• TASK MATERIAL:
▬▬▬

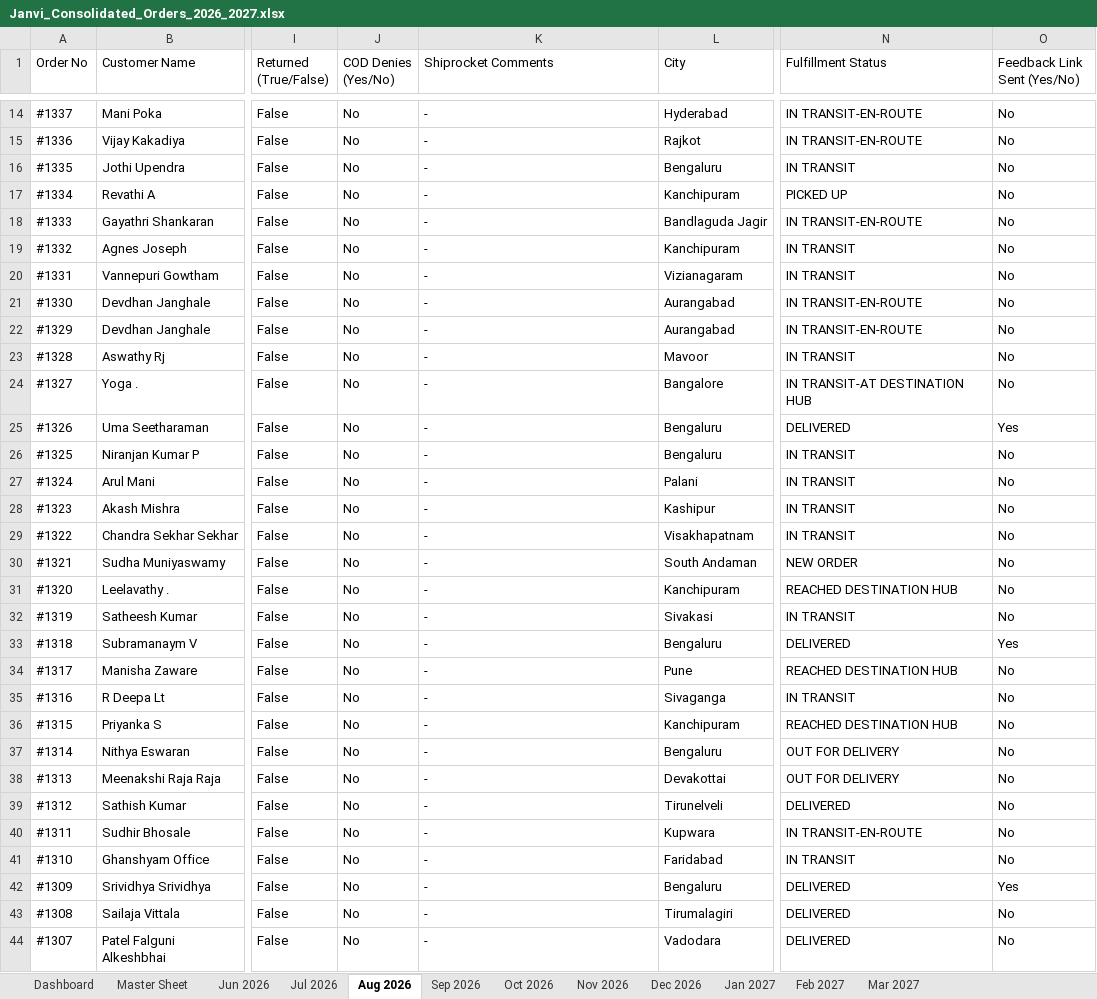
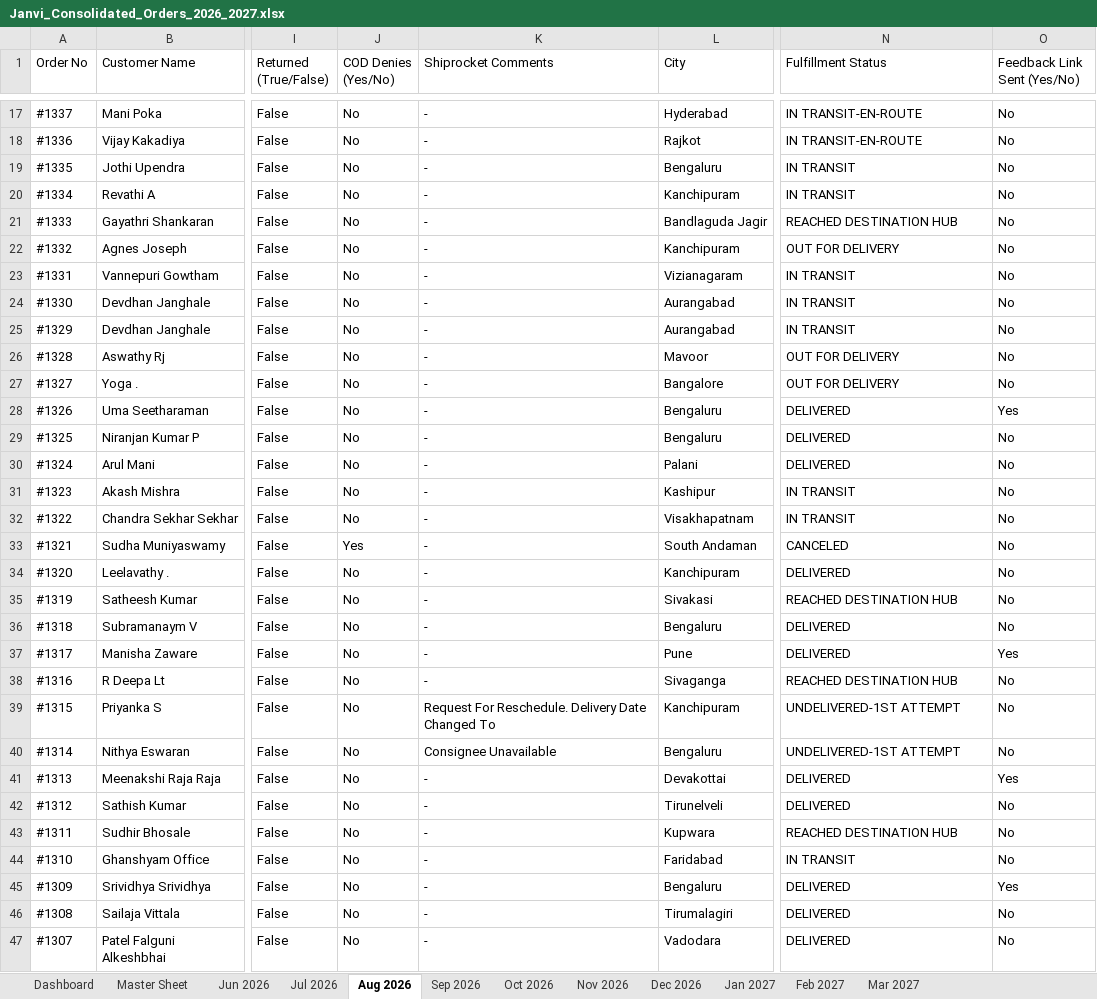
Before and after one commit to nrm-web/JANVI-AIKA-Website-Orders, an Excel workbook: Janvi_Consolidated_Orders_2026_2027.xlsx, sheet Aug 2026, drawn as a sheet; only a part is shown, gaps mark what is left out; values as stored, in another font and other column widths than the file's, no cell formats; addresses are those after the commit; the diff covers the shown part only; the diff names each change by its address in the sheet, - before the commit and + after, or states it on an @@ line.

Commit message:
Auto-update consolidated order data and 4see Magic Dashboard Master file

```diff
--- a/Janvi_Consolidated_Orders_2026_2027.xlsx (sheet Aug 2026)
+++ b/Janvi_Consolidated_Orders_2026_2027.xlsx (sheet Aug 2026)
-N20 (Fulfillment Status): PICKED UP
+N20 (Fulfillment Status): IN TRANSIT
-N21 (Fulfillment Status): IN TRANSIT-EN-ROUTE
+N21 (Fulfillment Status): REACHED DESTINATION HUB
-N22 (Fulfillment Status): IN TRANSIT
+N22 (Fulfillment Status): OUT FOR DELIVERY
-N24:N25 (Fulfillment Status): IN TRANSIT-EN-ROUTE
+N24:N25 (Fulfillment Status): IN TRANSIT
-N26 (Fulfillment Status): IN TRANSIT
+N26 (Fulfillment Status): OUT FOR DELIVERY
-N27 (Fulfillment Status): IN TRANSIT-AT DESTINATION HUB
+N27 (Fulfillment Status): OUT FOR DELIVERY
-N29:N30 (Fulfillment Status): IN TRANSIT
+N29:N30 (Fulfillment Status): DELIVERED
-J33 (COD Denies (Yes/No)): No
+J33 (COD Denies (Yes/No)): Yes
-N33 (Fulfillment Status): NEW ORDER
+N33 (Fulfillment Status): CANCELED
-N34 (Fulfillment Status): REACHED DESTINATION HUB
+N34 (Fulfillment Status): DELIVERED
-N35 (Fulfillment Status): IN TRANSIT
+N35 (Fulfillment Status): REACHED DESTINATION HUB
-O36 (Feedback Link Sent (Yes/No)): Yes
+O36 (Feedback Link Sent (Yes/No)): No
-N37 (Fulfillment Status): REACHED DESTINATION HUB
+N37 (Fulfillment Status): DELIVERED
-O37 (Feedback Link Sent (Yes/No)): No
+O37 (Feedback Link Sent (Yes/No)): Yes
-N38 (Fulfillment Status): IN TRANSIT
+N38 (Fulfillment Status): REACHED DESTINATION HUB
-K39 (Shiprocket Comments): -
+K39 (Shiprocket Comments): Request For Reschedule. Delivery Date Changed To
-N39 (Fulfillment Status): REACHED DESTINATION HUB
+N39 (Fulfillment Status): UNDELIVERED-1ST ATTEMPT
-K40 (Shiprocket Comments): -
+K40 (Shiprocket Comments): Consignee Unavailable
-N40 (Fulfillment Status): OUT FOR DELIVERY
+N40 (Fulfillment Status): UNDELIVERED-1ST ATTEMPT
-N41 (Fulfillment Status): OUT FOR DELIVERY
+N41 (Fulfillment Status): DELIVERED
-O41 (Feedback Link Sent (Yes/No)): No
+O41 (Feedback Link Sent (Yes/No)): Yes
-N43 (Fulfillment Status): IN TRANSIT-EN-ROUTE
+N43 (Fulfillment Status): REACHED DESTINATION HUB
```
Also changed, not shown: 3 added rows and 26 edited cells elsewhere in this sheet, sheet Master Sheet, sheet Dashboard, cell formats, Janvi_4see_Magic_Dashboard_Master.xlsx, 1 other file.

▬▬▬

• WHAT THE TASK REQUIRES:
The reply has to reproduce every line above verbatim and contain no pictures.

• ANSWER BOX:
Before and after one commit to nrm-web/JANVI-AIKA-Website-Orders, an Excel workbook: Janvi_Consolidated_Orders_2026_2027.xlsx, sheet Aug 2026, drawn as a sheet; only a part is shown, gaps mark what is left out; values as stored, in another font and other column widths than the file's, no cell formats; addresses are those after the commit; the diff covers the shown part only; the diff names each change by its address in the sheet, - before the commit and + after, or states it on an @@ line.

Commit message:
Auto-update consolidated order data and 4see Magic Dashboard Master file

```diff
--- a/Janvi_Consolidated_Orders_2026_2027.xlsx (sheet Aug 2026)
+++ b/Janvi_Consolidated_Orders_2026_2027.xlsx (sheet Aug 2026)
-N20 (Fulfillment Status): PICKED UP
+N20 (Fulfillment Status): IN TRANSIT
-N21 (Fulfillment Status): IN TRANSIT-EN-ROUTE
+N21 (Fulfillment Status): REACHED DESTINATION HUB
-N22 (Fulfillment Status): IN TRANSIT
+N22 (Fulfillment Status): OUT FOR DELIVERY
-N24:N25 (Fulfillment Status): IN TRANSIT-EN-ROUTE
+N24:N25 (Fulfillment Status): IN TRANSIT
-N26 (Fulfillment Status): IN TRANSIT
+N26 (Fulfillment Status): OUT FOR DELIVERY
-N27 (Fulfillment Status): IN TRANSIT-AT DESTINATION HUB
+N27 (Fulfillment Status): OUT FOR DELIVERY
-N29:N30 (Fulfillment Status): IN TRANSIT
+N29:N30 (Fulfillment Status): DELIVERED
-J33 (COD Denies (Yes/No)): No
+J33 (COD Denies (Yes/No)): Yes
-N33 (Fulfillment Status): NEW ORDER
+N33 (Fulfillment Status): CANCELED
-N34 (Fulfillment Status): REACHED DESTINATION HUB
+N34 (Fulfillment Status): DELIVERED
-N35 (Fulfillment Status): IN TRANSIT
+N35 (Fulfillment Status): REACHED DESTINATION HUB
-O36 (Feedback Link Sent (Yes/No)): Yes
+O36 (Feedback Link Sent (Yes/No)): No
-N37 (Fulfillment Status): REACHED DESTINATION HUB
+N37 (Fulfillment Status): DELIVERED
-O37 (Feedback Link Sent (Yes/No)): No
+O37 (Feedback Link Sent (Yes/No)): Yes
-N38 (Fulfillment Status): IN TRANSIT
+N38 (Fulfillment Status): REACHED DESTINATION HUB
-K39 (Shiprocket Comments): -
+K39 (Shiprocket Comments): Request For Reschedule. Delivery Date Changed To
-N39 (Fulfillment Status): REACHED DESTINATION HUB
+N39 (Fulfillment Status): UNDELIVERED-1ST ATTEMPT
-K40 (Shiprocket Comments): -
+K40 (Shiprocket Comments): Consignee Unavailable
-N40 (Fulfillment Status): OUT FOR DELIVERY
+N40 (Fulfillment Status): UNDELIVERED-1ST ATTEMPT
-N41 (Fulfillment Status): OUT FOR DELIVERY
+N41 (Fulfillment Status): DELIVERED
-O41 (Feedback Link Sent (Yes/No)): No
+O41 (Feedback Link Sent (Yes/No)): Yes
-N43 (Fulfillment Status): IN TRANSIT-EN-ROUTE
+N43 (Fulfillment Status): REACHED DESTINATION HUB
```
Also changed, not shown: 3 added rows and 26 edited cells elsewhere in this sheet, sheet Master Sheet, sheet Dashboard, cell formats, Janvi_4see_Magic_Dashboard_Master.xlsx, 1 other file.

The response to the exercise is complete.